Herrera Beutler, who was first elected to the US House in 2010, led Kent by around 4,700 votes on election night, but her lead has dwindled throughout the past week, and comebacks updated put Kent in the lead and in second place on Monday night.
Once Clark County, the largest in the district, and Thurston Counties updated their tallies on Tuesday, Kent led by 928 votes and 22.7% of the vote, and Herrera Beutler was in third place with 22.3% of the votes.
Herrera Beutler conceded in an email shortly after the last update, saying that “since I was first elected to this seat, I have done my best to serve my region of origin and our country”.
“Although my campaign failed this time around, I’m proud of all we’ve accomplished together for the place I grew up in and where I still call home,” she wrote, saying that “I am proud to have always spoken the truth, I have remained true to my principles and I have done what I know is best for our country.
Under Washington’s primary system, the top two voters in each August 2 race qualify for the November election, regardless of party. Washington is a mail-in voting state and voters do not have to declare party affiliation.
Democrat Marie Gluesenkamp Perez had already qualified for the November ballot as she was the first to collect votes after the August 2 primary, with 31% of the vote.
The Associated Press said the race for the second candidate to advance in the primary is still too early to be announced, as it estimates there are around 10,000 votes left to be counted.
According to the secretary of state’s office, the last incumbent congressman to lose in a primary in Washington state was Representative John Miller, who lost to Ralph Horr in 1930.
Because Washington is a mail-in voting state and ballots simply need to be cast on Election Day, it often takes days to find out the final results in tight races as ballots arrive at polling stations. of the county throughout the week.

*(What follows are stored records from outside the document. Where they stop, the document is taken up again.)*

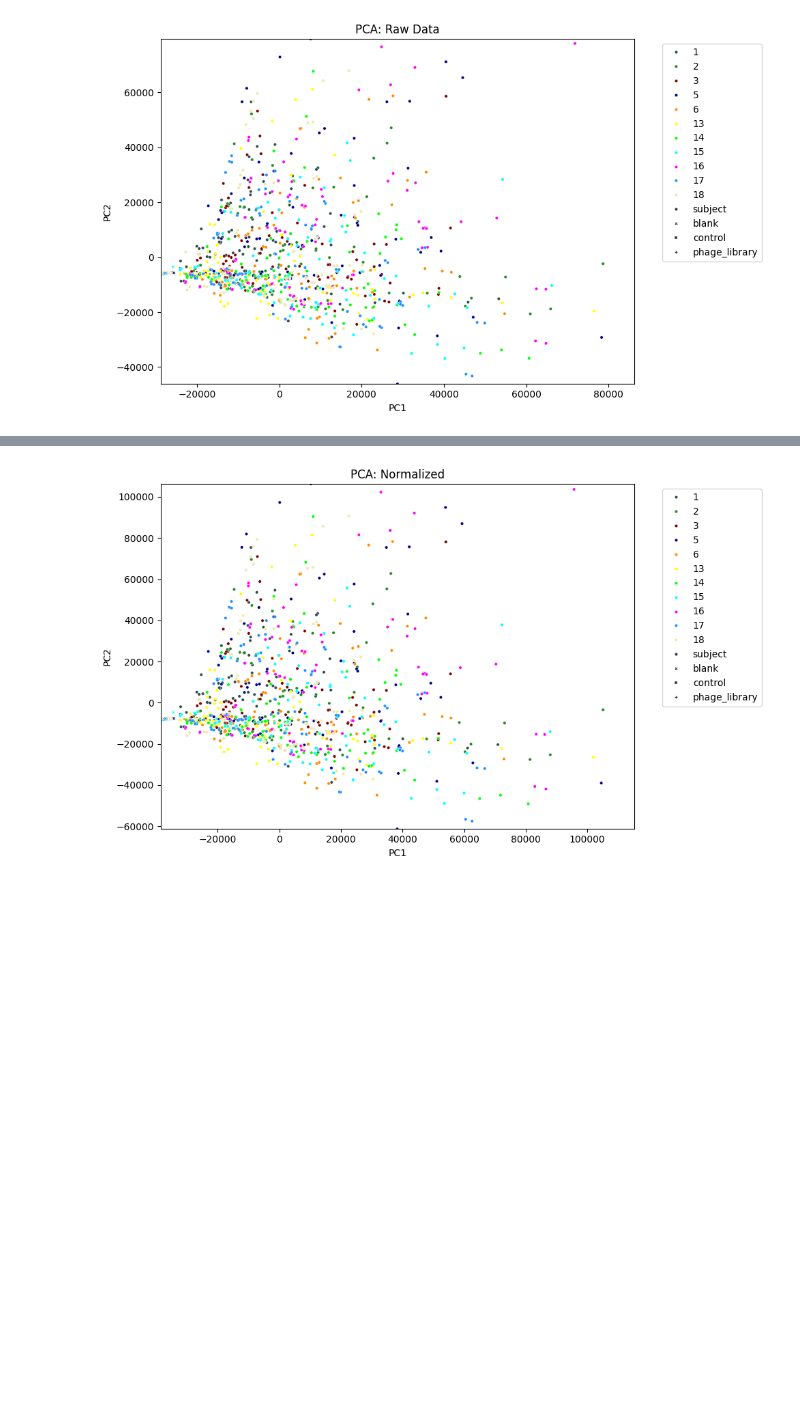
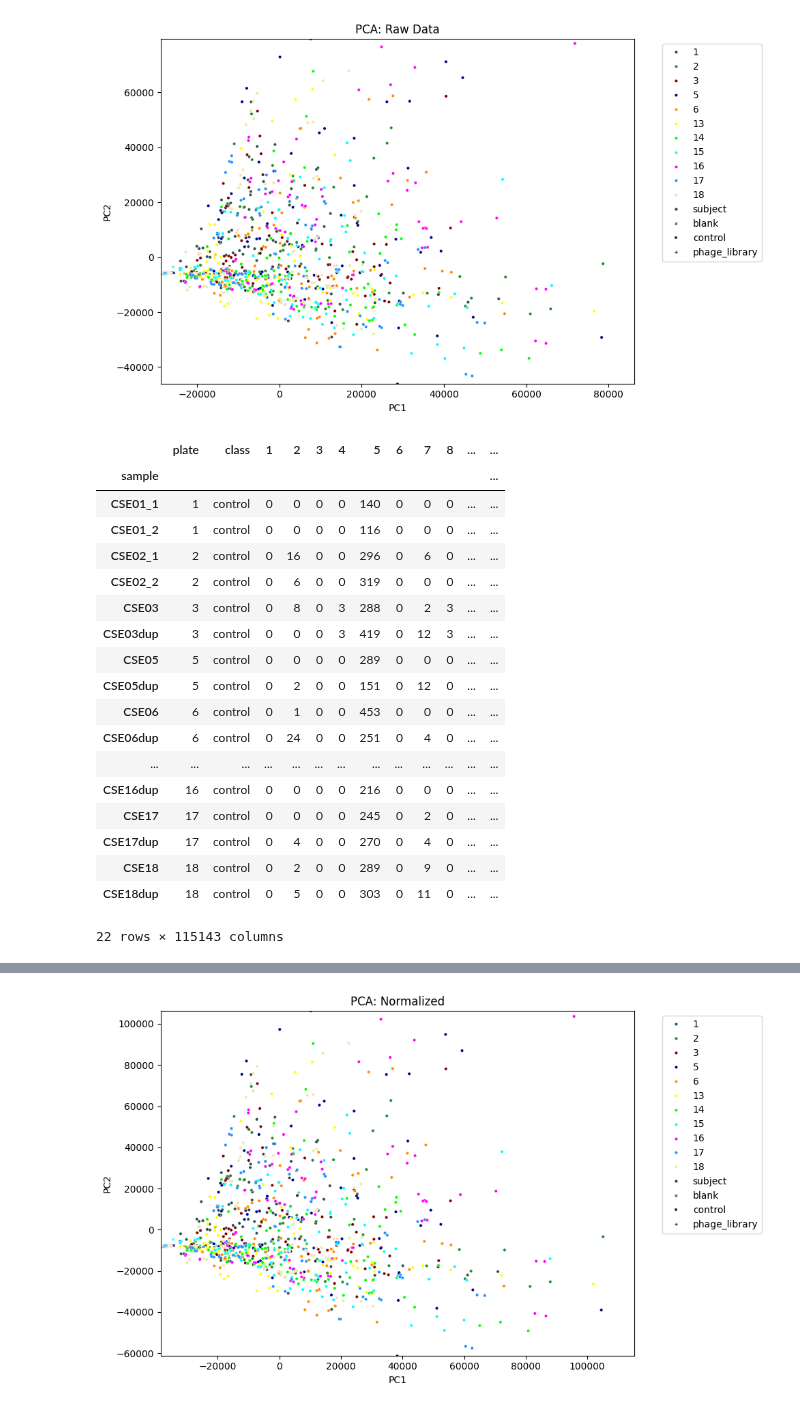
Before and after one commit to ucsffrancislab/genomics, a Jupyter notebook: data/20250925-Illumina-PhIP/20251114-PhIP-MultiPlate/out.123456131415161718/counts_normalized_subtracted_pcas.ipynb, the cells around one changed output, grey strips where cells are left out. Saved outputs shown, nothing was run; the diff lists cells and outputs as text; code cells hidden in the pictures; blank space fills up the shorter version.

```diff
--- a/data/20250925-Illumina-PhIP/20251114-PhIP-MultiPlate/out.123456131415161718/counts_normalized_subtracted_pcas.ipynb
+++ b/data/20250925-Illumina-PhIP/20251114-PhIP-MultiPlate/out.123456131415161718/counts_normalized_subtracted_pcas.ipynb
@@ -602,3 +625,28 @@ plot_pca(data_annot.reset_index().set_index('sample').drop(['subject','type','la
 # %% [output]
 [figure]
+# %%
+cse_pca_data_annot = data_annot.loc[
+    (data_annot.index.get_level_values('type') == 'commercial serum control'),:
+    ].reset_index().set_index('sample').drop(['subject','type','lane'],axis='columns').fillna(0)
+cse_pca_data_annot
+# %% [output]
+|  | plate | class | 1 | 2 | 3 | 4 | 5 | 6 | 7 | 8 | ... | ... |
+| sample |  |  |  |  |  |  |  |  |  |  |  | ... |
+| CSE01_1 | 1 | control | 0 | 0 | 0 | 0 | 140 | 0 | 0 | 0 | ... | ... |
+| CSE01_2 | 1 | control | 0 | 0 | 0 | 0 | 116 | 0 | 0 | 0 | ... | ... |
+| CSE02_1 | 2 | control | 0 | 16 | 0 | 0 | 296 | 0 | 6 | 0 | ... | ... |
+| CSE02_2 | 2 | control | 0 | 6 | 0 | 0 | 319 | 0 | 0 | 0 | ... | ... |
+| CSE03 | 3 | control | 0 | 8 | 0 | 3 | 288 | 0 | 2 | 3 | ... | ... |
+| CSE03dup | 3 | control | 0 | 0 | 0 | 3 | 419 | 0 | 12 | 3 | ... | ... |
+| CSE05 | 5 | control | 0 | 0 | 0 | 0 | 289 | 0 | 0 | 0 | ... | ... |
+| CSE05dup | 5 | control | 0 | 2 | 0 | 0 | 151 | 0 | 12 | 0 | ... | ... |
+| CSE06 | 6 | control | 0 | 1 | 0 | 0 | 453 | 0 | 0 | 0 | ... | ... |
+| CSE06dup | 6 | control | 0 | 24 | 0 | 0 | 251 | 0 | 4 | 0 | ... | ... |
+| ... | ... | ... | ... | ... | ... | ... | ... | ... | ... | ... | ... | ... |
+| CSE16dup | 16 | control | 0 | 0 | 0 | 0 | 216 | 0 | 0 | 0 | ... | ... |
+| CSE17 | 17 | control | 0 | 0 | 0 | 0 | 245 | 0 | 2 | 0 | ... | ... |
+| CSE17dup | 17 | control | 0 | 4 | 0 | 0 | 270 | 0 | 4 | 0 | ... | ... |
+| CSE18 | 18 | control | 0 | 2 | 0 | 0 | 289 | 0 | 9 | 0 | ... | ... |
+| CSE18dup | 18 | control | 0 | 5 | 0 | 0 | 303 | 0 | 11 | 0 | ... | ... |
+22 rows × 115143 columns
 # %%
```
Also changed, not shown: parts of 16 cells of this notebook.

Clark County Auditor Greg Kimsey said Tuesday that votes in his office took longer than usual because many voters held on to their ballots longer than in previous elections. . Kimsey said 92,300 ballots arrived between last Monday and Wednesday, compared to 49,000 during the same three-day period in 2018.
Herrera Beutler said she doesn’t regret her impeachment vote following the January 6 attack on the US Capitol – and stood by her comments made both on the floor and on Twitter afterwards – including his revelation that Minority Leader Kevin McCarthy told him he spoke with Trump as rioters stormed the Capitol, and that, according to McCarthy, the President said, “Well, Kevin, I guess that these people are more upset about the election than you.”
Kent is a regular on conservative cable shows who echo the former president’s grievances over the 2020 election outcome, and on Steve Bannon’s podcast on Monday, Kent slammed the state’s primary as “not a process transparent” and said he had to fix a signing issue with his own ballot that day.
Kimsey, the county elections official, noted that verifying signatures is a crucial part of the process that ensures the security and integrity of the state’s mail-in voting system.
In a statement Monday night after Kent took the lead, Gluesenkamp Perez highlighted Kent’s comments about the state’s election and said the race for the 3rd congressional district “is going to be a national indicator for the direction of the country and for the future of our democracy.
Of the 10 House Republicans who voted to impeach Trump, four chose not to run for office. Michigan Rep. Peter Meijer was defeated in a primary last week by Trump-endorsed John Gibbs, and South Carolina Rep. Tom Rice lost to a Trump-endorsed challenger in June. Rep. David Valadao of California — which has an open primary like Washington — survived a primary challenge. Rep. Liz Cheney of Wyoming is bracing for defeat in her Aug. 16 primary against a Trump-backed rival.
Washington Rep. Dan Newhouse qualified for the general election in his primary in Washington state last week, fending off a Trump-backed rival, and will appear in the November ballot with Democratic opponent Doug White .
Cornell Clayton, director of the Thomas S. Foley Institute for Public Policy at Washington State University, noted that the fact that three anti-Newhouse Republican candidates each had double-digit percentages helped him survive his primary with just 25. % voices.
But in the 3rd, where the only serious Republican challengers were Kent and Heidi St. John, “it was close but there wasn’t enough to fracture the anti-incumbent vote on the Republican side.”
The Kent campaign did not immediately respond to a request for comment, but campaign manager Ozzie Gonzalez said in an email last week that Kent would wait for the winner to be certified. Counties have until August 16 to complete their tally and for canvassing commissions to certify the results, followed by certification by the Secretary of State by August 19.